Maurizio de Giovanni

Book cover image

Narrated By: Grover Gardner

Duration: 11 hours and 9 minutes

What to expect

In this fourth installment of the internationally successful Commissario Ricciardi series, the commissario investigates the death of Matteo, one of the many street urchins who live hand-to-mouth in the dark alleys of 1930s Naples. While at first the death seems provoked by natural causes, there's more to the tragedy than meets the eye.

Commissario Ricciardi is the undisputed wizard of Neapolitan crime scenes. He solves every crime with an uncanny swiftness that leaves his colleagues dumbfounded. Indeed, there are those who think his abilities are the work of the devil, an unnatural and ungodly gift to be exorcised. And maybe they're right. Ricciardi sees the dead; he sees and hears the final moments in the lives of those who have suffered violent deaths. It may be a talent, or it may be a curse, but it is nonetheless a kind of black magic. Sometimes, however, even black magic isn't enough. It's a rainy autumn in Naples and the fog lays thick over the city as its inhabitants celebrate the week of the dead. Ricciardi's instincts tell him that the dead boy is the victim of a murder, but investigating the homicide is not going to be easy. The authorities want to avoid any trouble, any sign that things are not as they ought to be in Naples, for they are preparing for the state visit of Benito Mussolini. Ricciardi will have to conduct his investigation hidden from the eyes of his superiors. What's worse, his sixth sense is no help to him this time: the scene of the crime is silent, still, not a word or a sign, or even a scream from the dead. Has his unwelcome gift finally faded? Or is something more sinister at work?

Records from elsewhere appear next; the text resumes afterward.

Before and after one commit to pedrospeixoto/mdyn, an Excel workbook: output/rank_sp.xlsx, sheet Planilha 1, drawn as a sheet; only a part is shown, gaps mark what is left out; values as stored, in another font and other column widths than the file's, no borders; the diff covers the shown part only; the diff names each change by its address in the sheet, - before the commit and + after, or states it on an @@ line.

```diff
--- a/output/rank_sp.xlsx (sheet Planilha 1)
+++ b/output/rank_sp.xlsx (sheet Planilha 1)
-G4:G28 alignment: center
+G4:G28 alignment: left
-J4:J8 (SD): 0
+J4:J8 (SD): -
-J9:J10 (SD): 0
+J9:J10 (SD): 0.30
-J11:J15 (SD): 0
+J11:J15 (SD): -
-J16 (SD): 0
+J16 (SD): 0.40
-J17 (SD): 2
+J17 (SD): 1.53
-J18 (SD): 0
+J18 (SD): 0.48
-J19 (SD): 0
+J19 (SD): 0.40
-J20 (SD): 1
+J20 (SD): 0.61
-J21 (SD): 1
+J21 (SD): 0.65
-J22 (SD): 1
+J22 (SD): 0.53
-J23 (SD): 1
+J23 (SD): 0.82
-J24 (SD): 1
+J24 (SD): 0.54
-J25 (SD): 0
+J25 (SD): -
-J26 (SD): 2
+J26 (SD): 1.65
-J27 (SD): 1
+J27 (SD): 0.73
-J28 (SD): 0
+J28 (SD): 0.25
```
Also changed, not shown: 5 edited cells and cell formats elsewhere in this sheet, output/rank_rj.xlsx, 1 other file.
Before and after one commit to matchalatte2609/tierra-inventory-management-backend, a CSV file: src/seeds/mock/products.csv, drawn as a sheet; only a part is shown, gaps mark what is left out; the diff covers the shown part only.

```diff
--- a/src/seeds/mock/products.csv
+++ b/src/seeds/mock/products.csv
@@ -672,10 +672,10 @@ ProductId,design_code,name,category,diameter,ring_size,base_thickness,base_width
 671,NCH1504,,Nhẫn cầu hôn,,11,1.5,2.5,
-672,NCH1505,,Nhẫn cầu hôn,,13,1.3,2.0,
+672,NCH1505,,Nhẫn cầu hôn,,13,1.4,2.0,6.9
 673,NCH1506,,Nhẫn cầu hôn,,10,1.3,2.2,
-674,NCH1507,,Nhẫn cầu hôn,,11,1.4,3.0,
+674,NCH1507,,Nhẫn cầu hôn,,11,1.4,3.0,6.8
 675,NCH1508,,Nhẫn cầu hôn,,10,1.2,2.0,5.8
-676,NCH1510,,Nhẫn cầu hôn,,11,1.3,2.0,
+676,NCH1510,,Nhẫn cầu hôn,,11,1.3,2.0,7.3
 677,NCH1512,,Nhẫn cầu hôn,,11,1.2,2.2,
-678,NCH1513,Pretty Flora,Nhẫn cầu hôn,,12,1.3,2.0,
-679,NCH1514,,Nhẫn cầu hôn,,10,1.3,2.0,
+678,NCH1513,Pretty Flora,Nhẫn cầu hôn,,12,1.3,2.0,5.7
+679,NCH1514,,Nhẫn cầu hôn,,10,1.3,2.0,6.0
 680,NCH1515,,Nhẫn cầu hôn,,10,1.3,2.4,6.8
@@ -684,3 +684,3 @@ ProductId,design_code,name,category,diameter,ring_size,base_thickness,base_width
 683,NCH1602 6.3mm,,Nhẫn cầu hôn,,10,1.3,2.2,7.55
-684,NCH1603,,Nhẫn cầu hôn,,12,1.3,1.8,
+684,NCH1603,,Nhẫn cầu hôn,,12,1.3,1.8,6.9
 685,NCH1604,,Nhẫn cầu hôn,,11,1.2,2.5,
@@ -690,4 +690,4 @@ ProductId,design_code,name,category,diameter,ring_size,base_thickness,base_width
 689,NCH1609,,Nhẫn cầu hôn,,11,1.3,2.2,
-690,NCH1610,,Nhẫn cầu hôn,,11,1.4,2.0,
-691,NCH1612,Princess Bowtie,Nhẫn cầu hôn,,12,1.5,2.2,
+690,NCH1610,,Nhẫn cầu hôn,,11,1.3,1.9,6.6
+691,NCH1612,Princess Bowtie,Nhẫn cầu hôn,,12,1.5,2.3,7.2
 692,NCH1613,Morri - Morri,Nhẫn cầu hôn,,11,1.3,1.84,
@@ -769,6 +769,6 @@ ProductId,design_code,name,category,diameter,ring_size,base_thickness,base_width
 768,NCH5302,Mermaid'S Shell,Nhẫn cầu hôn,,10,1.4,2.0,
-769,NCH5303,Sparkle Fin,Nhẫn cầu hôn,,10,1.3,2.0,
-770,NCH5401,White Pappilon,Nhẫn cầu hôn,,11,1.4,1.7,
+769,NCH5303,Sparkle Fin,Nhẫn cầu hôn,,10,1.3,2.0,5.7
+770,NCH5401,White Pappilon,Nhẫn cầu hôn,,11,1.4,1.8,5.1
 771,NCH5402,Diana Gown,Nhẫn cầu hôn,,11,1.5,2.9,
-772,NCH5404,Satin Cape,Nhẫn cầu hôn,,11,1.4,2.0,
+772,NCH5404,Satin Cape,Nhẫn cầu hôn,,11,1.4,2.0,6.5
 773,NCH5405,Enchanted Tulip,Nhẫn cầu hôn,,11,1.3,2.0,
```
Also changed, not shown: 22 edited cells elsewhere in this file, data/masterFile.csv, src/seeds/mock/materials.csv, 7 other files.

Genre

Crime and mystery: police procedural, Historical crime and mysteries, Crime and mystery fiction

Listen to a sample

“De Giovanni’s slashing wit cuts deeply into his cameo portraits of the high and mighty, even as his elegant style ennobles the wretched lives he views with such compassion.”

New York Times Book Review

“Shugaar’s elegant translation captures the chilly melancholy of a city, a people, and a country gripped by a bleak autumn, economic depression, and political repression. The green-eyed Ricciardi is a fascinating and complicated sleuth, haunted by his ‘gift,’ but this time his quest for justice leads to a devastating, heartbreaking conclusion. A superb novel for fans of Italian noir.”